    Everything you say is correct Douglas - and only recently did someone post a reason for wanting to use the keyboard rather than the mouse (and a jog shuttle, in my case). That is to say, a reason apart from 'it's quicker'.  To me, editing is a creative process rather like doctoring a photograph - you wouldn't use a keyboard for that, I argued.  But it was pointed out that when fiddling with photos the point of interest is under the mouse pointer. With video editing the point(s) of interest are the viewer screens - and anything that takes your attention away from those is upsetting the flow. 'Mousing' to the timeline takes the attention away from the viewers.  The important thing when trimming (for example) is to watch the viewers, not the timeline.  Having to watch the mouse position detracts from that - I can understand that and it makes total sense, much to my chagrin.

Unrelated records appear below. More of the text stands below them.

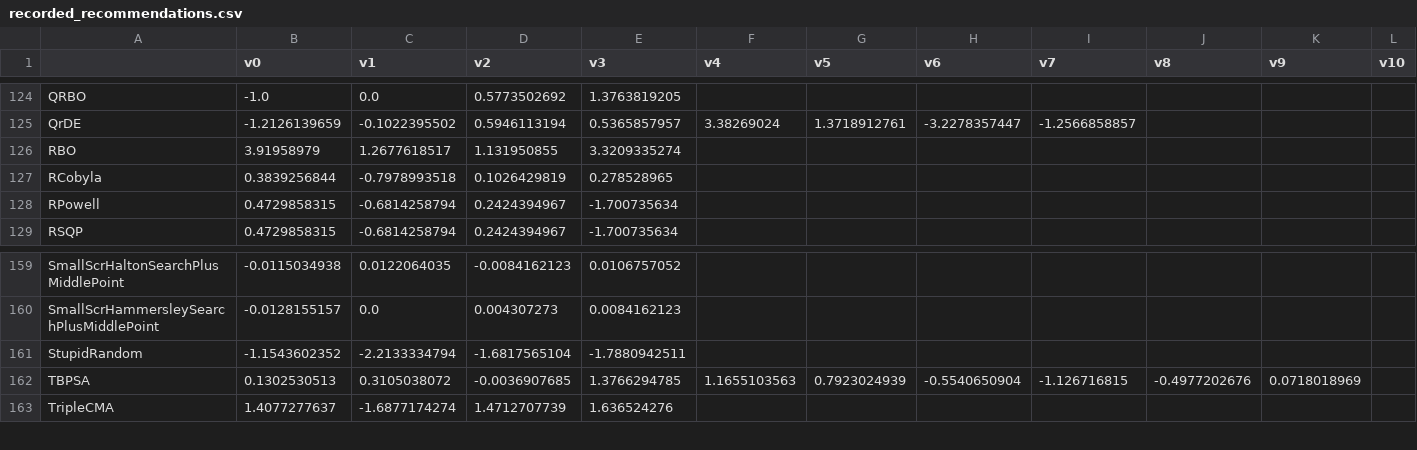
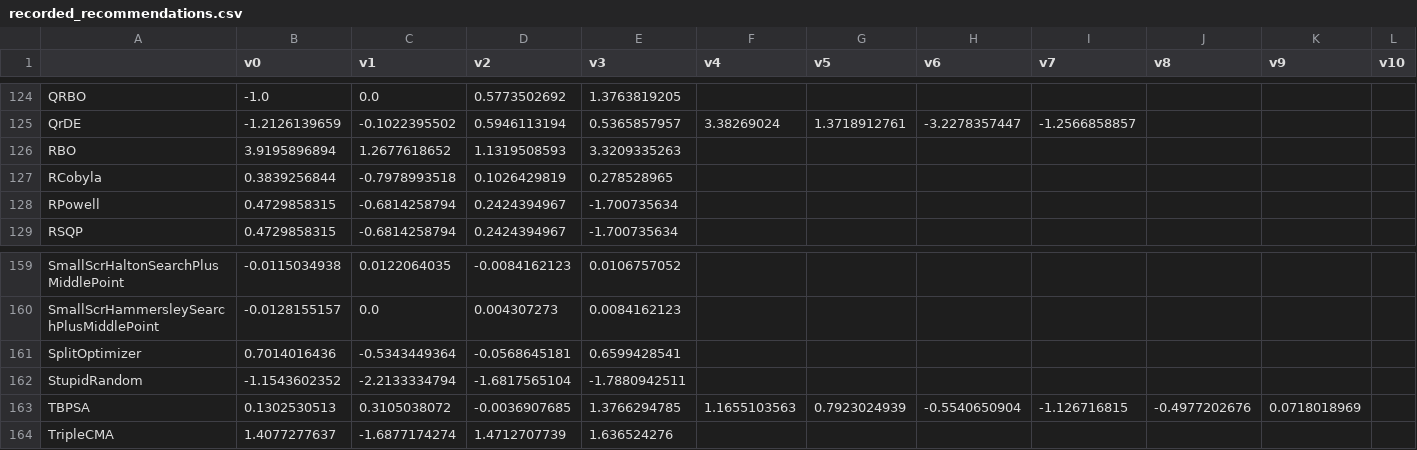
Before and after one commit to facebookresearch/nevergrad, a CSV file: nevergrad/optimization/recorded_recommendations.csv, drawn as a sheet; only a part is shown, gaps mark what is left out; rows hold the shown columns only; the diff names each change by its address in the sheet, - before the commit and + after, or states it on an @@ line.

Commit message:
Optimizer splitting the problem into several problems (#336)
* firstdraftformulti

* fix

* detailsfix

* detailsfix

* fix

* multi

* fixbase

* fixtest

* infrafixtest

* default = 3 optimizers

* multi

* Update optimizerlib.py

* Update optimizerlib.py

* Update optimizerlib.py

* Update optimizerlib.py

* Update optimizerlib.py

* Update optimizerlib.py

* Update test_optimizerlib.py

* fix

* fix

* multi

* fix

* brozi_comments

* fix

* brozi_comments

* fix

* typfix

* typfix

```diff
--- a/nevergrad/optimization/recorded_recommendations.csv
+++ b/nevergrad/optimization/recorded_recommendations.csv
-B126 (v0): 3.91958979
+B126 (v0): 3.9195896894
-C126 (v1): 1.2677618517
+C126 (v1): 1.2677618652
-D126 (v2): 1.131950855
+D126 (v2): 1.1319508593
-E126 (v3): 3.3209335274
+E126 (v3): 3.3209335263
+row 161: SplitOptimizer | 0.7014016436 | -0.5343449364 | -0.0568645181 | 0.6599428541
```
Also changed, not shown: 2 other files.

    This pre-supposes one is or can become a 'touch typist'.  As a writer (and using the keyboard almost exclusively when word processing), you'd think I'd be at least a semi proficient touch typist after 60+ years at it.  Not so I'm afraid!.  I have to watch the keyboard as I type. And still hit the wrong keys (thank heaven for spell-checkers...). However, the argument for keyboard use over mouse use when video editing is convincing and to me extremely valid.  And so, I now have a bunch of key-sticker 'aids' stuck over the keyboard and am trying to drop the mouse habit.  Not easy - old habits die hard.

    Yes, Liquid had all the keyboard options that MC has.  Yes it did/does background rendering - and I find myself still (but less and less) forgetting to render in MC.  I think the effects list in Liquid was easier to navigate (seems to be a jumbled mess in MC to me - but I guess that's because MC uses two 'plug-in' packages for the effects).  I produced an alphabetic list of the actual effects and the 'folder' option where they could be found for this reason.  (And still have 'explored' only a handful of them!).  I think the way effects are applied to clips on tracks in Liquid - where one could re-order the effects and switch them on and off was better.  I think that the way one could select specific timeline tracks for viewing in Liquid was better (in MC its everything from the selected track down only - so one has to re-order tracks to see any particular one or more - or just 'switch one off)).  And so on - there are a number of things which I felt worked 'better' in Liquid.  But when it gets down to sheer capability overall - MC wins hands down.  For example, I love the fact that corner pinning is a feature of virtually all relevant effects, and not a separate plug-in (with no interpolated keyframes) as in Liquid.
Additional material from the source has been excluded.